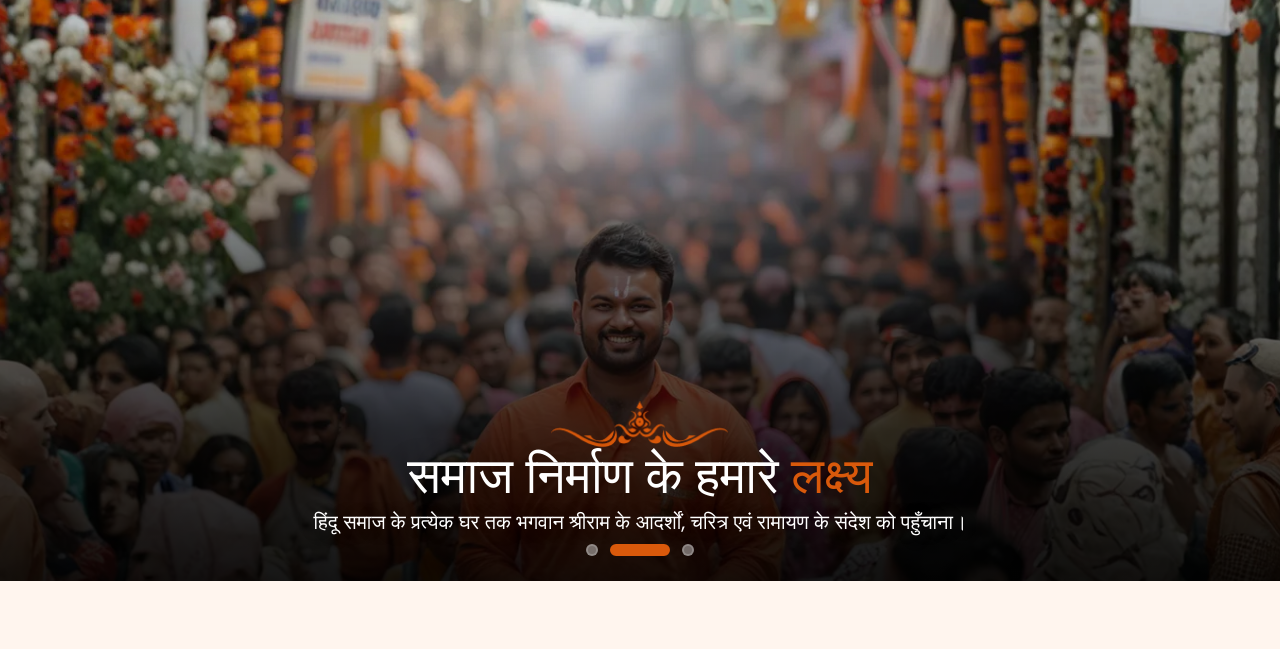
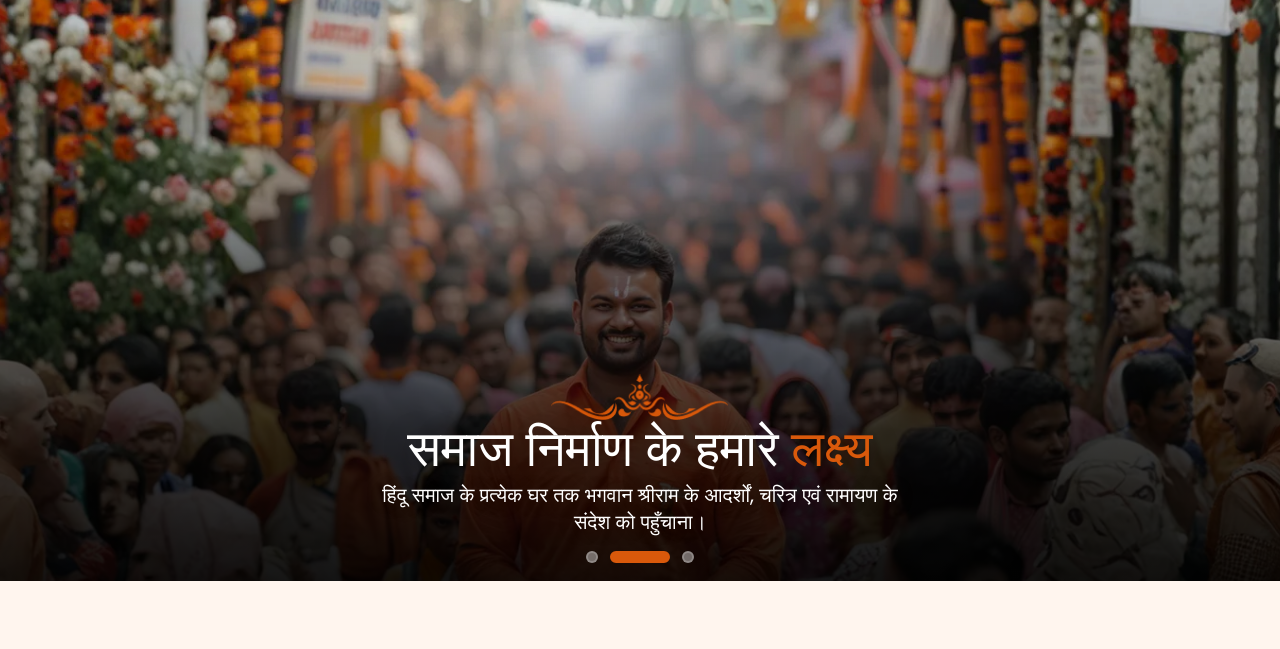
Before and after one commit to daksh-prajapat/turban-gallery, a plain HTML site: page index.html in a window 1280 px wide. Shown: the part 133-782 px from the top of the page. Drawn offline with Linux system fonts and the light colour scheme; a web font is replaced by a local one.

Commit message:
changes in code

```diff
--- a/style.css
+++ b/style.css
@@ -511,9 +511,10 @@ body {
     color: rgba(255, 255, 255, 0.9);
     display: block;
     margin-top: 1px;
-    max-width: 700px;
+    max-width: 550px;
     margin-left: auto;
     margin-right: auto;
+    letter-spacing: 0;
     text-shadow: 0 2px 20px rgba(0, 0, 0, 0.5);
 }
 
@@ -543,11 +544,12 @@ body {
     color: #FFFFFF;
     display: block;
     margin-top: 1px;
-    max-width: 700px;
+    max-width: 550px;
     margin-left: auto;
     margin-right: auto;
     text-shadow: 0 2px 20px rgba(0, 0, 0, 0.3);
     position: relative;
+    letter-spacing: 0;
     z-index: 2;
 }
 
@@ -574,7 +576,7 @@ body {
 /* Hero Dots */
 .hero-section-new .hero-dots {
     position: absolute;
-    bottom: 25px;
+    bottom: 18px;
     left: 50%;
     transform: translateX(-50%);
     display: flex;
```
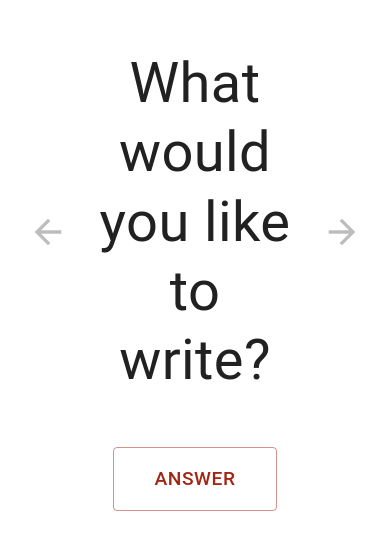
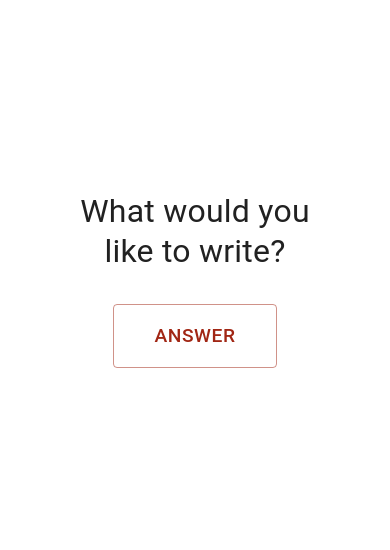
Before and after one commit to helalaou/StepWrite, a React (Create React App) app in the folder client/: page / in a window 390 px wide. Shown: the part 142-692 px from the top of the page. Built offline with nearby package versions, Linux system fonts and the light colour scheme.

Commit message:
feat: add full height navigation button
fix: nav button is now dynamic/mobile friendly

```diff
--- a/client/src/components/ChatInterface.js
+++ b/client/src/components/ChatInterface.js
@@ -14,6 +14,95 @@ function ChatInterface({
   setQuestionStatus
 }) {
   const [currentQuestionIndex, setCurrentQuestionIndex] = useState(0);
+
+  // Navigation control variables
+  const navControls = {
+    width: {
+      percentage: {
+        xs: '12%',    // xs -- smaller width on mobile
+        sm: '15%'     // sm -- original width on larger screens
+      },
+      min: {
+        xs: '15px',
+        sm: '20px'
+      },
+      max: {
+        xs: '40px',
+        sm: '70px'
+      }
+    },
+    arrow: {
+      size: {
+        xs: '1.8rem',
+        sm: '2.5rem',
+        md: '3.2rem'  //md -- original size on desktop
+      },
+      scale: 1,
+    },
+    hover: {
+      intensity: 0.07,
+      base: 0.01
+    },
+    shadow: {
+      intensity: 1
+    }
+  };
+
+  // Common styles for navigation areas
+  const getNavStyles = (isLeft) => ({
+    position: 'absolute',
+    [isLeft ? 'left' : 'right']: 0,
+    top: 0,
+    bottom: 0,
+    width: {
+      xs: navControls.width.percentage.xs,
+      sm: navControls.width.percentage.sm
+    },
+    minWidth: {
+      xs: navControls.width.min.xs,
+      sm: navControls.width.min.sm
+    },
+    maxWidth: {
+      xs: navControls.width.max.xs,
+      sm: navControls.width.max.sm
+    },
+    display: 'flex',
+    alignItems: 'center',
+    justifyContent: isLeft ? 'flex-start' : 'flex-end',
+    zIndex: 2,
+    backgroundColor: (isLeft ? currentQuestionIndex === 0 : currentQuestionIndex === currentQuestion.questions.length - 1)
+      ? 'transparent'
+      : `rgba(0, 0, 0, ${navControls.hover.base})`,
+    transition: 'all 0.3s ease',
+    boxShadow: (isLeft ? currentQuestionIndex === 0 : currentQuestionIndex === currentQuestion.questions.length - 1)
+      ? 'none'
+      : `${isLeft ? 'inset -2px' : 'inset 2px'} 0px ${navControls.shadow.intensity * 2}px -${navControls.shadow.intensity}px rgba(0, 0, 0, 0.1)`,
+    '&:hover': {
+      backgroundColor: (isLeft ? currentQuestionIndex === 0 : currentQuestionIndex === currentQuestion.questions.length - 1)
+        ? 'transparent'
+        : `rgba(0, 0, 0, ${navControls.hover.intensity})`,
+    },
+  });
+
+  // Common styles for navigation buttons
+  const getNavButtonStyles = (isDisabled) => ({
+    height: '100%',
+    width: '100%',
+    borderRadius: 0,
+    '&.Mui-disabled': {
+      opacity: 0,
+    },
+    transition: 'all 0.3s ease',
+    '& .MuiSvgIcon-root': {
+      fontSize: {
+        xs: navControls.arrow.size.xs,
+        sm: navControls.arrow.size.sm,
+        md: navControls.arrow.size.md
+      },
+      transform: `scale(${navControls.arrow.scale})`,
+      color: isDisabled ? 'action.disabled' : 'primary.main'
+    }
+  });
 
   useEffect(() => {
     if (currentQuestion?.questions) {
@@ -205,50 +294,57 @@ function ChatInterface({
   const isAnswering = questionStatus[currentQuestionIndex]?.type === 'answering';
 
   return (
-    <Box sx={{ display: 'flex', flexDirection: 'column', alignItems: 'center', justifyContent: 'center', height: '100vh' }}>
     <Box sx={{
-        textAlign: 'center',
-        mb: 4,
       display: 'flex',
+      flexDirection: 'column',
       alignItems: 'center',
-        gap: 2,
-        width: '100%',
-        maxWidth: '1700px',
-        justifyContent: 'space-between',
-        padding: '0 20px'
+      justifyContent: 'center',
+      height: '100vh',
+      position: 'relative',
+      overflow: 'hidden',
     }}>
+      {/* Left Navigation */}
+      <Box sx={getNavStyles(true)}>
         <IconButton
           onClick={handlePrevQuestion}
           disabled={currentQuestionIndex === 0}
-          sx={{
-            '& .MuiSvgIcon-root': {
-              fontSize: '2.5rem',
-              color: currentQuestionIndex === 0 ? 'action.disabled' : 'primary.main'
-            }
-          }}
+          sx={getNavButtonStyles(currentQuestionIndex === 0)}
         >
           <ArrowBackIcon />
         </IconButton>
-        <Typography
-          variant="h4"
-          gutterBottom
-          sx={{ fontSize: '42pt' }}
-        >
-          {currentActiveQuestion}
-        </Typography>
+      </Box>
+
+      {/* Right Navigation */}
+      <Box sx={getNavStyles(false)}>
         <IconButton
           onClick={handleNextQuestion}
-          disabled={currentQuestionIndex === questions.length - 1}
-          sx={{
-            '& .MuiSvgIcon-root': {
-              fontSize: '2.5rem',
-              color: currentQuestionIndex === questions.length - 1 ? 'action.disabled' : 'primary.main'
-            }
-          }}
+          disabled={currentQuestionIndex === currentQuestion.questions.length - 1}
+          sx={getNavButtonStyles(currentQuestionIndex === currentQuestion.questions.length - 1)}
         >
           <ArrowForwardIcon />
         </IconButton>
       </Box>
+
+      <Box sx={{
+        width: '100%',
+        maxWidth: '1700px',
+        padding: { xs: '0 60px', sm: '0 15%' },
+        boxSizing: 'border-box',
+        position: 'relative',
+        zIndex: 1,
+      }}>
+        <Typography
+          variant="h4"
+          gutterBottom
+          sx={{
+            fontSize: { xs: '24pt', sm: '32pt', md: '42pt' },
+            textAlign: 'center',
+            mb: 4,
+            transition: 'all 0.3s ease',
+          }}
+        >
+          {currentQuestion.questions[currentQuestionIndex]?.question || ''}
+        </Typography>
 
         <Box sx={{
           display: 'flex',
@@ -256,17 +352,21 @@ function ChatInterface({
           alignItems: 'center',
           gap: 3,
           width: '100%',
-        maxWidth: '800px'
+          maxWidth: '800px',
+          margin: '0 auto',
         }}>
           {questionStatus[currentQuestionIndex]?.type && (
             <Typography
               sx={{
                 color: questionStatus[currentQuestionIndex]?.type === 'skipped' ? 'warning.main' :
                       questionStatus[currentQuestionIndex]?.type === 'answered' ? 'success.main' : 'info.main',
-              fontWeight: 'bold'
+                fontWeight: 'bold',
+                textTransform: 'uppercase',
+                letterSpacing: '1px',
+                fontSize: '0.9rem'
               }}
             >
-            Status: {questionStatus[currentQuestionIndex]?.type.toUpperCase()}
+              Status: {questionStatus[currentQuestionIndex]?.type}
             </Typography>
           )}
 
@@ -353,6 +453,7 @@ function ChatInterface({
           )}
         </Box>
       </Box>
+    </Box>
   );
 }
 
```
Also changed, not shown: 1 other file (tests, documents, lock files or other folders). Lines whose indentation alone changed are shown as unchanged.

§ YOUR ASSIGNMENT
Take every line above where "rgba" appears and copy it.

§ SOLUTION BELOW
     color: rgba(255, 255, 255, 0.9);
     text-shadow: 0 2px 20px rgba(0, 0, 0, 0.5);
     text-shadow: 0 2px 20px rgba(0, 0, 0, 0.3);
+      : `rgba(0, 0, 0, ${navControls.hover.base})`,
+      : `${isLeft ? 'inset -2px' : 'inset 2px'} 0px ${navControls.shadow.intensity * 2}px -${navControls.shadow.intensity}px rgba(0, 0, 0, 0.1)`,
+        : `rgba(0, 0, 0, ${navControls.hover.intensity})`,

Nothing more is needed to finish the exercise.